| Try it |
The records below need to be repeated exactly, though not their pictures.
*** Block opens ***
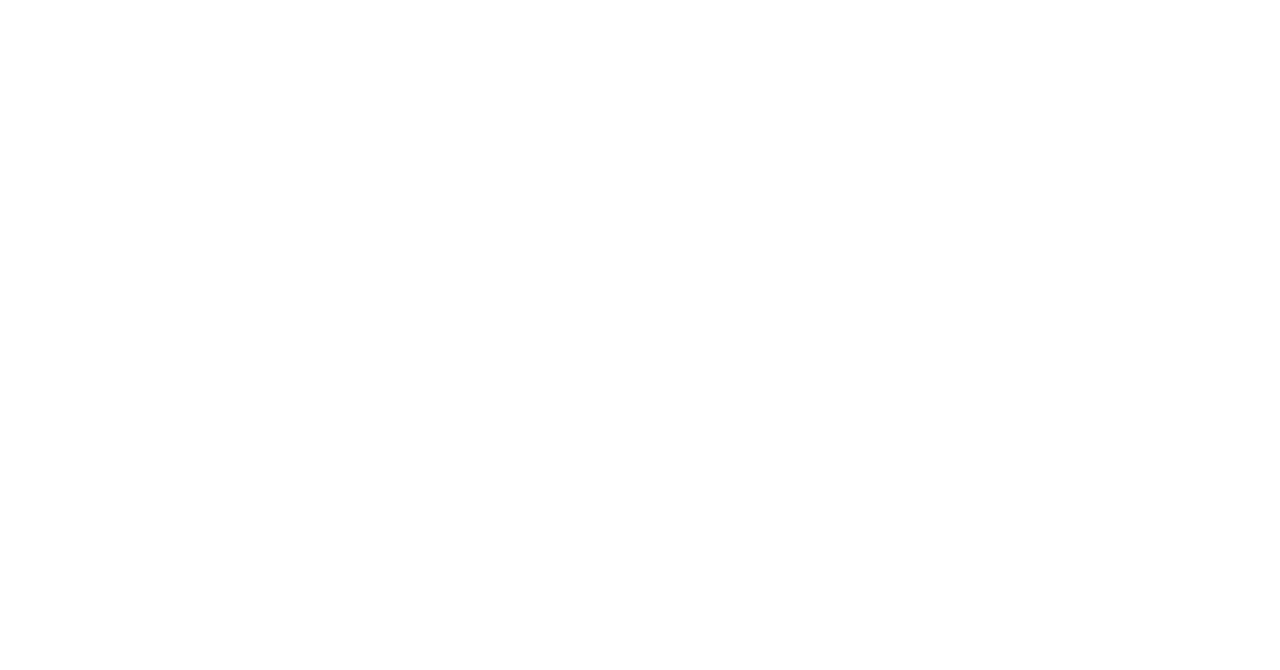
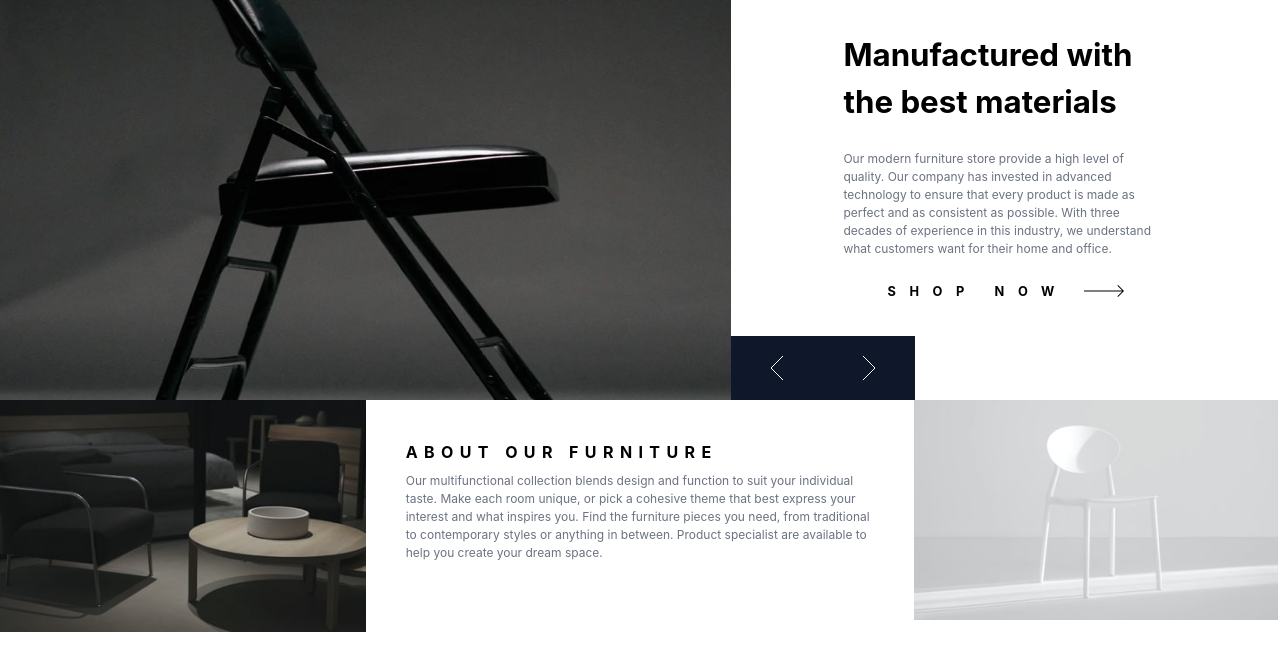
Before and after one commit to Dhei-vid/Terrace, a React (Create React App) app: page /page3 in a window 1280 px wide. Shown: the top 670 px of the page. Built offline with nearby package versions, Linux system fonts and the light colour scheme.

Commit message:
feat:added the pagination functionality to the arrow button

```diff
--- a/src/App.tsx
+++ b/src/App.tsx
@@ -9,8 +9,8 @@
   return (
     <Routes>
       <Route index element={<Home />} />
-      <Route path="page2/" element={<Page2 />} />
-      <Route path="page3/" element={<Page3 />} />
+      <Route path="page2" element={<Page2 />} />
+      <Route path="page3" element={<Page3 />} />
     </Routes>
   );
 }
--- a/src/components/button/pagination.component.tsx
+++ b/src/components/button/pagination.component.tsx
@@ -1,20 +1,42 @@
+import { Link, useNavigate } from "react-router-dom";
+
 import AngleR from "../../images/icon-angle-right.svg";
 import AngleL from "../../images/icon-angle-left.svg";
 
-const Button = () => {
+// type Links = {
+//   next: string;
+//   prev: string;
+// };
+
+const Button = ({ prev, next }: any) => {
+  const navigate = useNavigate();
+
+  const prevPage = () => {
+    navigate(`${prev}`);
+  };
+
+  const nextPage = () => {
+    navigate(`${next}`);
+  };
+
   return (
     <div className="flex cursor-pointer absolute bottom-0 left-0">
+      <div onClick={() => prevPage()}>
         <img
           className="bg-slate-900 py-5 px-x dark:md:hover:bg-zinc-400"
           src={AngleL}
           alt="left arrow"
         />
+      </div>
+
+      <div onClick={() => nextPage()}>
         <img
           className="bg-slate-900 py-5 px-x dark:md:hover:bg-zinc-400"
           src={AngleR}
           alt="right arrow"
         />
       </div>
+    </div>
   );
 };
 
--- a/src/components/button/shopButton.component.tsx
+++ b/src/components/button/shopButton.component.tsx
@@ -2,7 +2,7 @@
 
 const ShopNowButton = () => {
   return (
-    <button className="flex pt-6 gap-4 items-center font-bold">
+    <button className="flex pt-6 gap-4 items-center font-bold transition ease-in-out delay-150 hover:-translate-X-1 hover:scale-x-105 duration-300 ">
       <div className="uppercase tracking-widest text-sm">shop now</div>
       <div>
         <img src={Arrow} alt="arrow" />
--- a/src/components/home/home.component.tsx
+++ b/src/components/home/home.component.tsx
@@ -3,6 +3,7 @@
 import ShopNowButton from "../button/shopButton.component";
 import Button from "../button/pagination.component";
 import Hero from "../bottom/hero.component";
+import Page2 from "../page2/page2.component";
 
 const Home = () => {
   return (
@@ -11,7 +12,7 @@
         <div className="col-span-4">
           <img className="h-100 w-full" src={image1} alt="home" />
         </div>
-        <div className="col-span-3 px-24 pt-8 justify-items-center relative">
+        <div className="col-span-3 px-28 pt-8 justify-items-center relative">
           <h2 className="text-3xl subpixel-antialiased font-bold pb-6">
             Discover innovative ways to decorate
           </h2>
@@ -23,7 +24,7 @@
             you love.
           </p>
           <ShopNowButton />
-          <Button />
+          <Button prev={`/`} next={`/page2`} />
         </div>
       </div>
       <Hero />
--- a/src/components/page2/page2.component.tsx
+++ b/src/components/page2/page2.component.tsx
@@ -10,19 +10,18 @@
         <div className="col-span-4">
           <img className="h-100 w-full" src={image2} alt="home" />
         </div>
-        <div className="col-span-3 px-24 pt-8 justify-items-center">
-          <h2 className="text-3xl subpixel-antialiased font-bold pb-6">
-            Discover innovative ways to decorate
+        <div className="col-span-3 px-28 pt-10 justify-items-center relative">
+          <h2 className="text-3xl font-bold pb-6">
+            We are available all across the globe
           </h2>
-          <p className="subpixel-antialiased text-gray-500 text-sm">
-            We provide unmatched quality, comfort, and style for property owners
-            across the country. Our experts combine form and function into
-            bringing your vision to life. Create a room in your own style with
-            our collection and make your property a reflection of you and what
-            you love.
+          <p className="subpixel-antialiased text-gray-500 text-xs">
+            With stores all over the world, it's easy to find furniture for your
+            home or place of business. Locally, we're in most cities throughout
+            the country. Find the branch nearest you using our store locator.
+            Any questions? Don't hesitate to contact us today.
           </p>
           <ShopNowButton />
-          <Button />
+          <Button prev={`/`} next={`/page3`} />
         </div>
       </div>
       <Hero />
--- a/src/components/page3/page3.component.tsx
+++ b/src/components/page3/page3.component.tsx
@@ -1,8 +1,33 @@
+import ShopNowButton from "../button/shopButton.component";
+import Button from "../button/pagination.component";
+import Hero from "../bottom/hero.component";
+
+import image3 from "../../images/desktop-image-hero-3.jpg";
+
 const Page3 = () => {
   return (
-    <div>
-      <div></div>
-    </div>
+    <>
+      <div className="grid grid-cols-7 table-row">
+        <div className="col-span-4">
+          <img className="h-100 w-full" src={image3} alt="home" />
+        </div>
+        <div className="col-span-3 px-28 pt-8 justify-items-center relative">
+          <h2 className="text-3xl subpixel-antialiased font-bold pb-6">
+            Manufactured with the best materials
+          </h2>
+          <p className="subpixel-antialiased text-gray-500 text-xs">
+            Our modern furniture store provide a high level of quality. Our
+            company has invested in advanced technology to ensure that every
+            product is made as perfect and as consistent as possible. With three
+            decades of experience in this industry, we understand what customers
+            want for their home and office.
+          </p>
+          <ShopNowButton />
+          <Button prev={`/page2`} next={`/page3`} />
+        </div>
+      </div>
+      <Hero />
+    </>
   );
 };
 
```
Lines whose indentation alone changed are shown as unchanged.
*** Block closes ***
| Task response |
Before and after one commit to Dhei-vid/Terrace, a React (Create React App) app: page /page3 in a window 1280 px wide. Shown: the top 670 px of the page. Built offline with nearby package versions, Linux system fonts and the light colour scheme.

Commit message:
feat:added the pagination functionality to the arrow button

```diff
--- a/src/App.tsx
+++ b/src/App.tsx
@@ -9,8 +9,8 @@
   return (
     <Routes>
       <Route index element={<Home />} />
-      <Route path="page2/" element={<Page2 />} />
-      <Route path="page3/" element={<Page3 />} />
+      <Route path="page2" element={<Page2 />} />
+      <Route path="page3" element={<Page3 />} />
     </Routes>
   );
 }
--- a/src/components/button/pagination.component.tsx
+++ b/src/components/button/pagination.component.tsx
@@ -1,20 +1,42 @@
+import { Link, useNavigate } from "react-router-dom";
+
 import AngleR from "../../images/icon-angle-right.svg";
 import AngleL from "../../images/icon-angle-left.svg";
 
-const Button = () => {
+// type Links = {
+//   next: string;
+//   prev: string;
+// };
+
+const Button = ({ prev, next }: any) => {
+  const navigate = useNavigate();
+
+  const prevPage = () => {
+    navigate(`${prev}`);
+  };
+
+  const nextPage = () => {
+    navigate(`${next}`);
+  };
+
   return (
     <div className="flex cursor-pointer absolute bottom-0 left-0">
+      <div onClick={() => prevPage()}>
         <img
           className="bg-slate-900 py-5 px-x dark:md:hover:bg-zinc-400"
           src={AngleL}
           alt="left arrow"
         />
+      </div>
+
+      <div onClick={() => nextPage()}>
         <img
           className="bg-slate-900 py-5 px-x dark:md:hover:bg-zinc-400"
           src={AngleR}
           alt="right arrow"
         />
       </div>
+    </div>
   );
 };
 
--- a/src/components/button/shopButton.component.tsx
+++ b/src/components/button/shopButton.component.tsx
@@ -2,7 +2,7 @@
 
 const ShopNowButton = () => {
   return (
-    <button className="flex pt-6 gap-4 items-center font-bold">
+    <button className="flex pt-6 gap-4 items-center font-bold transition ease-in-out delay-150 hover:-translate-X-1 hover:scale-x-105 duration-300 ">
       <div className="uppercase tracking-widest text-sm">shop now</div>
       <div>
         <img src={Arrow} alt="arrow" />
--- a/src/components/home/home.component.tsx
+++ b/src/components/home/home.component.tsx
@@ -3,6 +3,7 @@
 import ShopNowButton from "../button/shopButton.component";
 import Button from "../button/pagination.component";
 import Hero from "../bottom/hero.component";
+import Page2 from "../page2/page2.component";
 
 const Home = () => {
   return (
@@ -11,7 +12,7 @@
         <div className="col-span-4">
           <img className="h-100 w-full" src={image1} alt="home" />
         </div>
-        <div className="col-span-3 px-24 pt-8 justify-items-center relative">
+        <div className="col-span-3 px-28 pt-8 justify-items-center relative">
           <h2 className="text-3xl subpixel-antialiased font-bold pb-6">
             Discover innovative ways to decorate
           </h2>
@@ -23,7 +24,7 @@
             you love.
           </p>
           <ShopNowButton />
-          <Button />
+          <Button prev={`/`} next={`/page2`} />
         </div>
       </div>
       <Hero />
--- a/src/components/page2/page2.component.tsx
+++ b/src/components/page2/page2.component.tsx
@@ -10,19 +10,18 @@
         <div className="col-span-4">
           <img className="h-100 w-full" src={image2} alt="home" />
         </div>
-        <div className="col-span-3 px-24 pt-8 justify-items-center">
-          <h2 className="text-3xl subpixel-antialiased font-bold pb-6">
-            Discover innovative ways to decorate
+        <div className="col-span-3 px-28 pt-10 justify-items-center relative">
+          <h2 className="text-3xl font-bold pb-6">
+            We are available all across the globe
           </h2>
-          <p className="subpixel-antialiased text-gray-500 text-sm">
-            We provide unmatched quality, comfort, and style for property owners
-            across the country. Our experts combine form and function into
-            bringing your vision to life. Create a room in your own style with
-            our collection and make your property a reflection of you and what
-            you love.
+          <p className="subpixel-antialiased text-gray-500 text-xs">
+            With stores all over the world, it's easy to find furniture for your
+            home or place of business. Locally, we're in most cities throughout
+            the country. Find the branch nearest you using our store locator.
+            Any questions? Don't hesitate to contact us today.
           </p>
           <ShopNowButton />
-          <Button />
+          <Button prev={`/`} next={`/page3`} />
         </div>
       </div>
       <Hero />
--- a/src/components/page3/page3.component.tsx
+++ b/src/components/page3/page3.component.tsx
@@ -1,8 +1,33 @@
+import ShopNowButton from "../button/shopButton.component";
+import Button from "../button/pagination.component";
+import Hero from "../bottom/hero.component";
+
+import image3 from "../../images/desktop-image-hero-3.jpg";
+
 const Page3 = () => {
   return (
-    <div>
-      <div></div>
-    </div>
+    <>
+      <div className="grid grid-cols-7 table-row">
+        <div className="col-span-4">
+          <img className="h-100 w-full" src={image3} alt="home" />
+        </div>
+        <div className="col-span-3 px-28 pt-8 justify-items-center relative">
+          <h2 className="text-3xl subpixel-antialiased font-bold pb-6">
+            Manufactured with the best materials
+          </h2>
+          <p className="subpixel-antialiased text-gray-500 text-xs">
+            Our modern furniture store provide a high level of quality. Our
+            company has invested in advanced technology to ensure that every
+            product is made as perfect and as consistent as possible. With three
+            decades of experience in this industry, we understand what customers
+            want for their home and office.
+          </p>
+          <ShopNowButton />
+          <Button prev={`/page2`} next={`/page3`} />
+        </div>
+      </div>
+      <Hero />
+    </>
   );
 };
 
```
Lines whose indentation alone changed are shown as unchanged.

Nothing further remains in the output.